Hand back the entries exactly as written, minus every picture.

**SOURCE MATERIAL**

• • • •

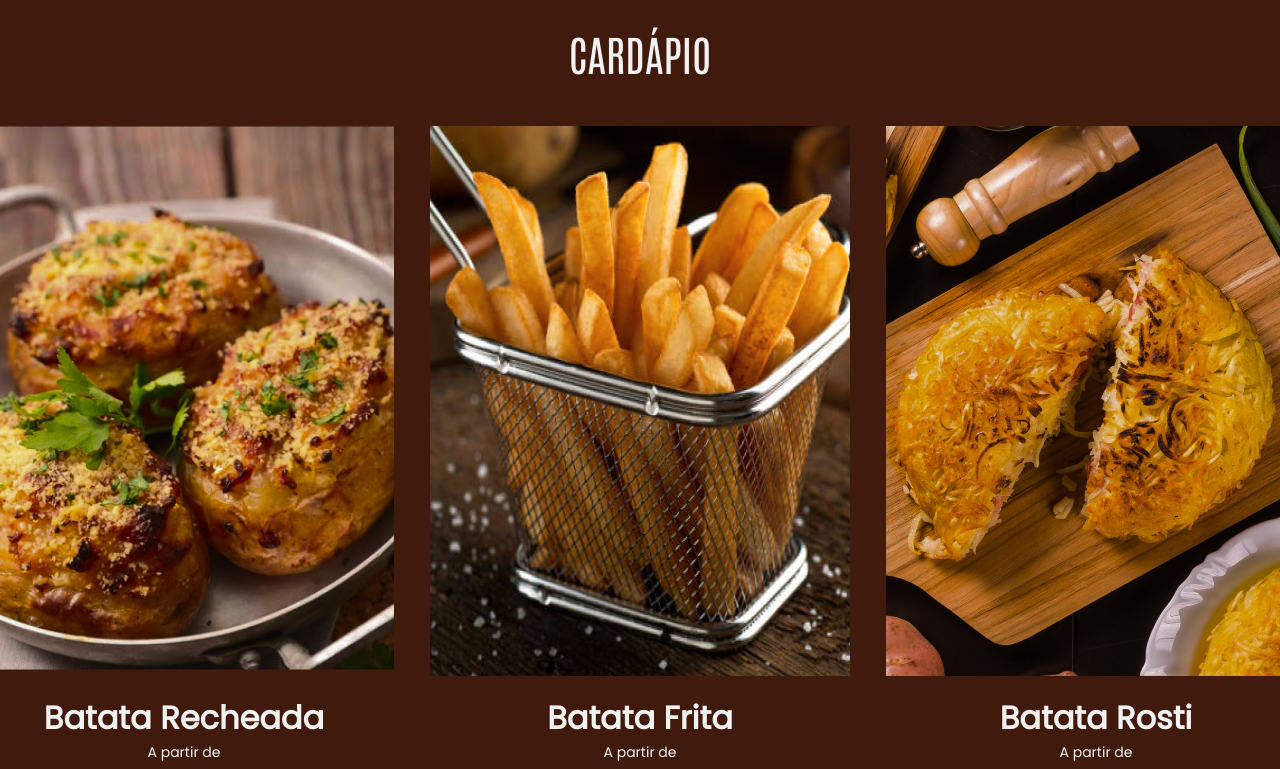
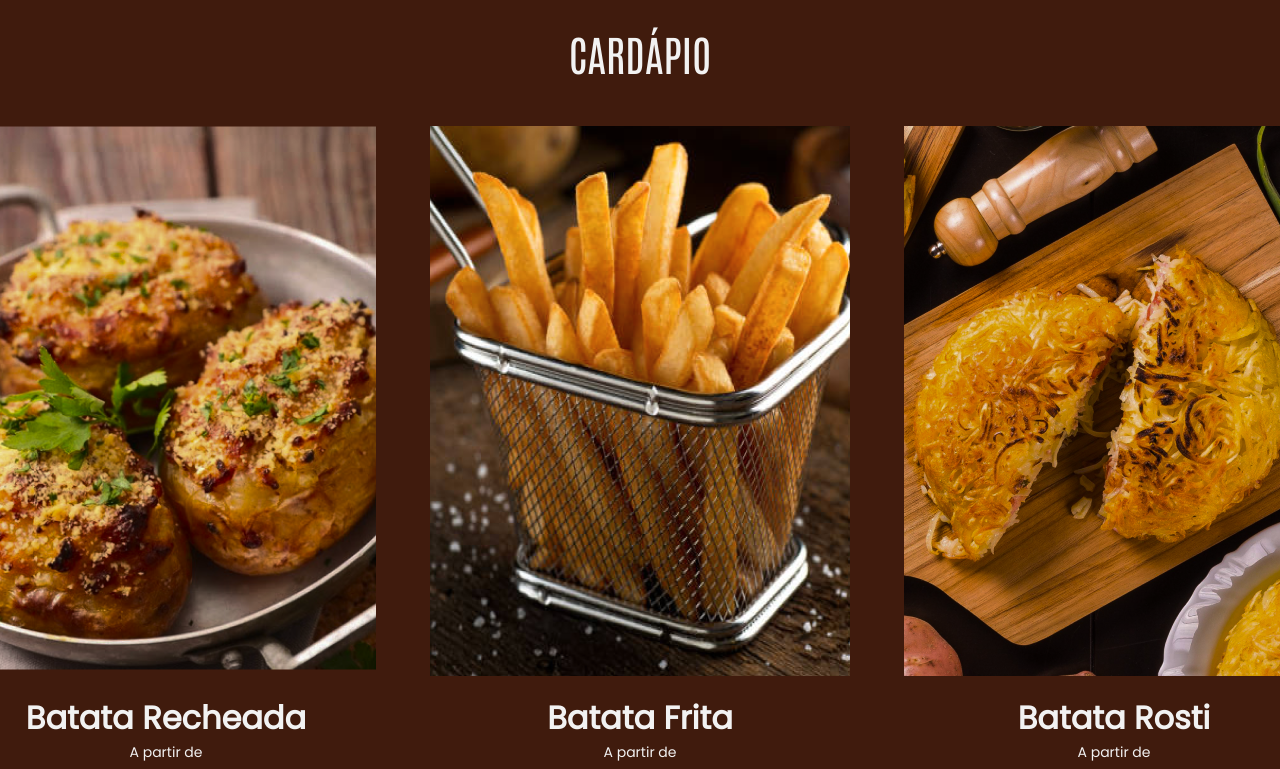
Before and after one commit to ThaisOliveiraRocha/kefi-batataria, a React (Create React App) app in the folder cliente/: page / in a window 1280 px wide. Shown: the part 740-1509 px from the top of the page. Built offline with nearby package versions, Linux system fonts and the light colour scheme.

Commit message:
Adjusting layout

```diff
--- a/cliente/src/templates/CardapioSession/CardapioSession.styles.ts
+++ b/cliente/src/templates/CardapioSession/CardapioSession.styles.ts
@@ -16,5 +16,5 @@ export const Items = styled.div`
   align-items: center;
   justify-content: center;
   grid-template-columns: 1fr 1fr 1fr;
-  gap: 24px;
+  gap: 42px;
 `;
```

• • • •

**ANSWER BOX**
Before and after one commit to ThaisOliveiraRocha/kefi-batataria, a React (Create React App) app in the folder cliente/: page / in a window 1280 px wide. Shown: the part 740-1509 px from the top of the page. Built offline with nearby package versions, Linux system fonts and the light colour scheme.

Commit message:
Adjusting layout

```diff
--- a/cliente/src/templates/CardapioSession/CardapioSession.styles.ts
+++ b/cliente/src/templates/CardapioSession/CardapioSession.styles.ts
@@ -16,5 +16,5 @@ export const Items = styled.div`
   align-items: center;
   justify-content: center;
   grid-template-columns: 1fr 1fr 1fr;
-  gap: 24px;
+  gap: 42px;
 `;
```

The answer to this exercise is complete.